======== Record extracts

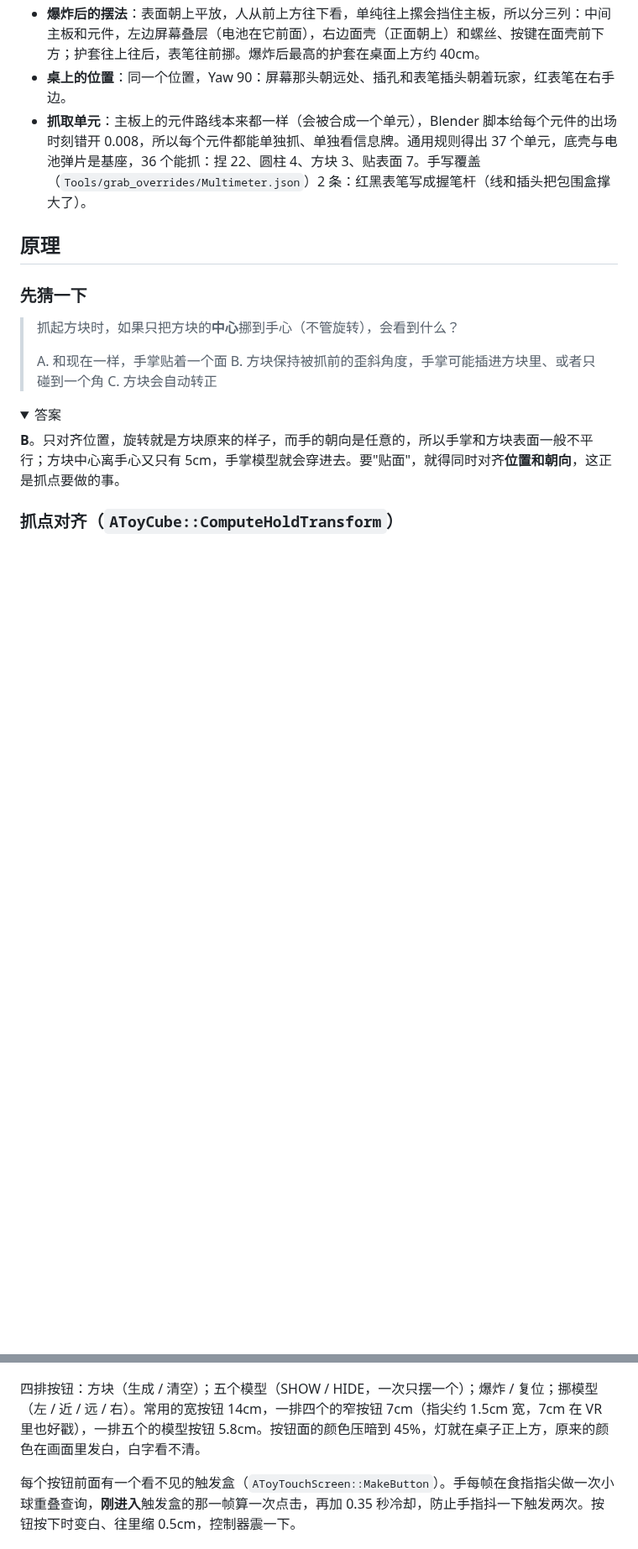
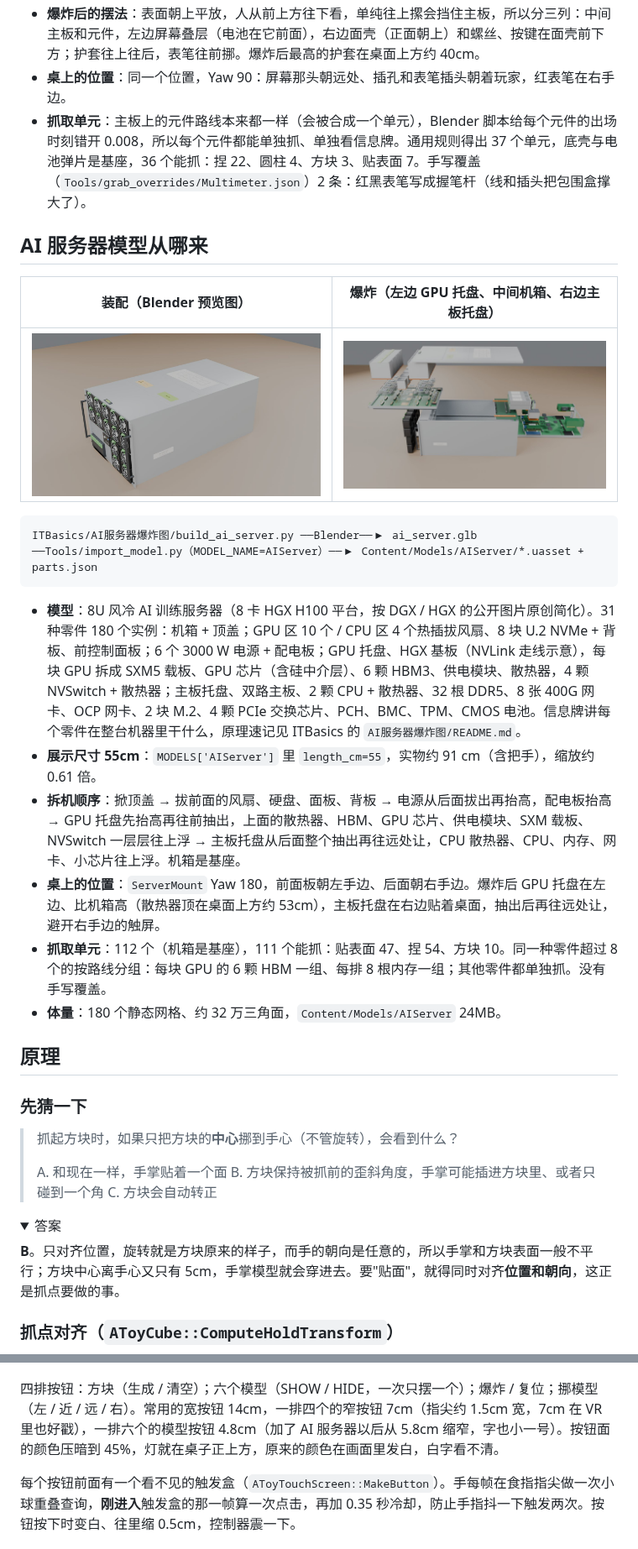
Before and after one commit to GuangxianZhu/MyVRToyBox, a Markdown page: README.md, 2 parts joined by grey strips. Shown at 84% size. GitHub-like rendering; pictures changed too: docs/screenshots/ai_server_assembled.jpg (added), docs/screenshots/ai_server_exploded.jpg (added); folded sections open; blank space fills up the shorter version.

````diff
--- a/README.md
+++ b/README.md
@@ -184,6 +184,23 @@ ITBasics/万用表爆炸图/build_multimeter.py ──Blender──▶ multimete
 - **桌上的位置**：同一个位置，Yaw 90：屏幕那头朝远处、插孔和表笔插头朝着玩家，红表笔在右手边。
 - **抓取单元**：主板上的元件路线本来都一样（会被合成一个单元），Blender 脚本给每个元件的出场时刻错开 0.008，所以每个元件都能单独抓、单独看信息牌。通用规则得出 37 个单元，底壳与电池弹片是基座，36 个能抓：捏 22、圆柱 4、方块 3、贴表面 7。手写覆盖（`Tools/grab_overrides/Multimeter.json`）2 条：红黑表笔写成握笔杆（线和插头把包围盒撑大了）。
 
+## AI 服务器模型从哪来
+
+| 装配（Blender 预览图） | 爆炸（左边 GPU 托盘、中间机箱、右边主板托盘） |
+| --- | --- |
+| ![](docs/screenshots/ai_server_assembled.jpg) | ![](docs/screenshots/ai_server_exploded.jpg) |
+
+```
+ITBasics/AI服务器爆炸图/build_ai_server.py ──Blender──▶ ai_server.glb ──Tools/import_model.py（MODEL_NAME=AIServer）──▶ Content/Models/AIServer/*.uasset + parts.json
+```
+
+- **模型**：8U 风冷 AI 训练服务器（8 卡 HGX H100 平台，按 DGX / HGX 的公开图片原创简化）。31 种零件 180 个实例：机箱 + 顶盖；GPU 区 10 个 / CPU 区 4 个热插拔风扇、8 块 U.2 NVMe + 背板、前控制面板；6 个 3000 W 电源 + 配电板；GPU 托盘、HGX 基板（NVLink 走线示意），每块 GPU 拆成 SXM5 载板、GPU 芯片（含硅中介层）、6 颗 HBM3、供电模块、散热器，4 颗 NVSwitch + 散热器；主板托盘、双路主板、2 颗 CPU + 散热器、32 根 DDR5、8 张 400G 网卡、OCP 网卡、2 块 M.2、4 颗 PCIe 交换芯片、PCH、BMC、TPM、CMOS 电池。信息牌讲每个零件在整台机器里干什么，原理速记见 ITBasics 的 `AI服务器爆炸图/README.md`。
+- **展示尺寸 55cm**：`MODELS['AIServer']` 里 `length_cm=55`，实物约 91 cm（含把手），缩放约 0.61 倍。
+- **拆机顺序**：掀顶盖 → 拔前面的风扇、硬盘、面板、背板 → 电源从后面拔出再抬高，配电板抬高 → GPU 托盘先抬高再往前抽出，上面的散热器、HBM、GPU 芯片、供电模块、SXM 载板、NVSwitch 一层层往上浮 → 主板托盘从后面整个抽出再往远处让，CPU 散热器、CPU、内存、网卡、小芯片往上浮。机箱是基座。
+- **桌上的位置**：`ServerMount` Yaw 180，前面板朝左手边、后面朝右手边。爆炸后 GPU 托盘在左边、比机箱高（散热器顶在桌面上方约 53cm），主板托盘在右边贴着桌面，抽出后再往远处让，避开右手边的触屏。
+- **抓取单元**：112 个（机箱是基座），111 个能抓：贴表面 47、捏 54、方块 10。同一种零件超过 8 个的按路线分组：每块 GPU 的 6 颗 HBM 一组、每排 8 根内存一组；其他零件都单独抓。没有手写覆盖。
+- **体量**：180 个静态网格、约 32 万三角面，`Content/Models/AIServer` 24MB。
+
 ## 原理
 
 ### 先猜一下
@@ -287,7 +304,7 @@ UnrealEditor.exe VRToyBox.uproject -game -windowed -ResX=1280 -ResY=720 "-ExecCm
 
 ![触屏](docs/screenshots/touchscreen.jpg)
 
-四排按钮：方块（生成 / 清空）；五个模型（SHOW / HIDE，一次只摆一个）；爆炸 / 复位；挪模型（左 / 近 / 远 / 右）。常用的宽按钮 14cm，一排四个的窄按钮 7cm（指尖约 1.5cm 宽，7cm 在 VR 里也好戳），一排五个的模型按钮 5.8cm。按钮面的颜色压暗到 45%，灯就在桌子正上方，原来的颜色在画面里发白，白字看不清。
+四排按钮：方块（生成 / 清空）；六个模型（SHOW / HIDE，一次只摆一个）；爆炸 / 复位；挪模型（左 / 近 / 远 / 右）。常用的宽按钮 14cm，一排四个的窄按钮 7cm（指尖约 1.5cm 宽，7cm 在 VR 里也好戳），一排六个的模型按钮 4.8cm（加了 AI 服务器以后从 5.8cm 缩窄，字也小一号）。按钮面的颜色压暗到 45%，灯就在桌子正上方，原来的颜色在画面里发白，白字看不清。
 
 
 每个按钮前面有一个看不见的触发盒（`AToyTouchScreen::MakeButton`）。手每帧在食指指尖做一次小球重叠查询，**刚进入**触发盒的那一帧算一次点击，再加 0.35 秒冷却，防止手指抖一下触发两次。按钮按下时变白、往里缩 0.5cm，控制器震一下。
````
Also changed, not shown: other parts of README.md (+5 -4 lines), 2 other files.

================

◆ Exercise instructions
Leave out the pictures and print each record exactly as it stands.

◆ Answer box
Before and after one commit to GuangxianZhu/MyVRToyBox, a Markdown page: README.md, 2 parts joined by grey strips. Shown at 84% size. GitHub-like rendering; pictures changed too: docs/screenshots/ai_server_assembled.jpg (added), docs/screenshots/ai_server_exploded.jpg (added); folded sections open; blank space fills up the shorter version.

````diff
--- a/README.md
+++ b/README.md
@@ -184,6 +184,23 @@ ITBasics/万用表爆炸图/build_multimeter.py ──Blender──▶ multimete
 - **桌上的位置**：同一个位置，Yaw 90：屏幕那头朝远处、插孔和表笔插头朝着玩家，红表笔在右手边。
 - **抓取单元**：主板上的元件路线本来都一样（会被合成一个单元），Blender 脚本给每个元件的出场时刻错开 0.008，所以每个元件都能单独抓、单独看信息牌。通用规则得出 37 个单元，底壳与电池弹片是基座，36 个能抓：捏 22、圆柱 4、方块 3、贴表面 7。手写覆盖（`Tools/grab_overrides/Multimeter.json`）2 条：红黑表笔写成握笔杆（线和插头把包围盒撑大了）。
 
+## AI 服务器模型从哪来
+
+| 装配（Blender 预览图） | 爆炸（左边 GPU 托盘、中间机箱、右边主板托盘） |
+| --- | --- |
+| ![](docs/screenshots/ai_server_assembled.jpg) | ![](docs/screenshots/ai_server_exploded.jpg) |
+
+```
+ITBasics/AI服务器爆炸图/build_ai_server.py ──Blender──▶ ai_server.glb ──Tools/import_model.py（MODEL_NAME=AIServer）──▶ Content/Models/AIServer/*.uasset + parts.json
+```
+
+- **模型**：8U 风冷 AI 训练服务器（8 卡 HGX H100 平台，按 DGX / HGX 的公开图片原创简化）。31 种零件 180 个实例：机箱 + 顶盖；GPU 区 10 个 / CPU 区 4 个热插拔风扇、8 块 U.2 NVMe + 背板、前控制面板；6 个 3000 W 电源 + 配电板；GPU 托盘、HGX 基板（NVLink 走线示意），每块 GPU 拆成 SXM5 载板、GPU 芯片（含硅中介层）、6 颗 HBM3、供电模块、散热器，4 颗 NVSwitch + 散热器；主板托盘、双路主板、2 颗 CPU + 散热器、32 根 DDR5、8 张 400G 网卡、OCP 网卡、2 块 M.2、4 颗 PCIe 交换芯片、PCH、BMC、TPM、CMOS 电池。信息牌讲每个零件在整台机器里干什么，原理速记见 ITBasics 的 `AI服务器爆炸图/README.md`。
+- **展示尺寸 55cm**：`MODELS['AIServer']` 里 `length_cm=55`，实物约 91 cm（含把手），缩放约 0.61 倍。
+- **拆机顺序**：掀顶盖 → 拔前面的风扇、硬盘、面板、背板 → 电源从后面拔出再抬高，配电板抬高 → GPU 托盘先抬高再往前抽出，上面的散热器、HBM、GPU 芯片、供电模块、SXM 载板、NVSwitch 一层层往上浮 → 主板托盘从后面整个抽出再往远处让，CPU 散热器、CPU、内存、网卡、小芯片往上浮。机箱是基座。
+- **桌上的位置**：`ServerMount` Yaw 180，前面板朝左手边、后面朝右手边。爆炸后 GPU 托盘在左边、比机箱高（散热器顶在桌面上方约 53cm），主板托盘在右边贴着桌面，抽出后再往远处让，避开右手边的触屏。
+- **抓取单元**：112 个（机箱是基座），111 个能抓：贴表面 47、捏 54、方块 10。同一种零件超过 8 个的按路线分组：每块 GPU 的 6 颗 HBM 一组、每排 8 根内存一组；其他零件都单独抓。没有手写覆盖。
+- **体量**：180 个静态网格、约 32 万三角面，`Content/Models/AIServer` 24MB。
+
 ## 原理
 
 ### 先猜一下
@@ -287,7 +304,7 @@ UnrealEditor.exe VRToyBox.uproject -game -windowed -ResX=1280 -ResY=720 "-ExecCm
 
 ![触屏](docs/screenshots/touchscreen.jpg)
 
-四排按钮：方块（生成 / 清空）；五个模型（SHOW / HIDE，一次只摆一个）；爆炸 / 复位；挪模型（左 / 近 / 远 / 右）。常用的宽按钮 14cm，一排四个的窄按钮 7cm（指尖约 1.5cm 宽，7cm 在 VR 里也好戳），一排五个的模型按钮 5.8cm。按钮面的颜色压暗到 45%，灯就在桌子正上方，原来的颜色在画面里发白，白字看不清。
+四排按钮：方块（生成 / 清空）；六个模型（SHOW / HIDE，一次只摆一个）；爆炸 / 复位；挪模型（左 / 近 / 远 / 右）。常用的宽按钮 14cm，一排四个的窄按钮 7cm（指尖约 1.5cm 宽，7cm 在 VR 里也好戳），一排六个的模型按钮 4.8cm（加了 AI 服务器以后从 5.8cm 缩窄，字也小一号）。按钮面的颜色压暗到 45%，灯就在桌子正上方，原来的颜色在画面里发白，白字看不清。
 
 
 每个按钮前面有一个看不见的触发盒（`AToyTouchScreen::MakeButton`）。手每帧在食指指尖做一次小球重叠查询，**刚进入**触发盒的那一帧算一次点击，再加 0.35 秒冷却，防止手指抖一下触发两次。按钮按下时变白、往里缩 0.5cm，控制器震一下。
````
Also changed, not shown: other parts of README.md (+5 -4 lines), 2 other files.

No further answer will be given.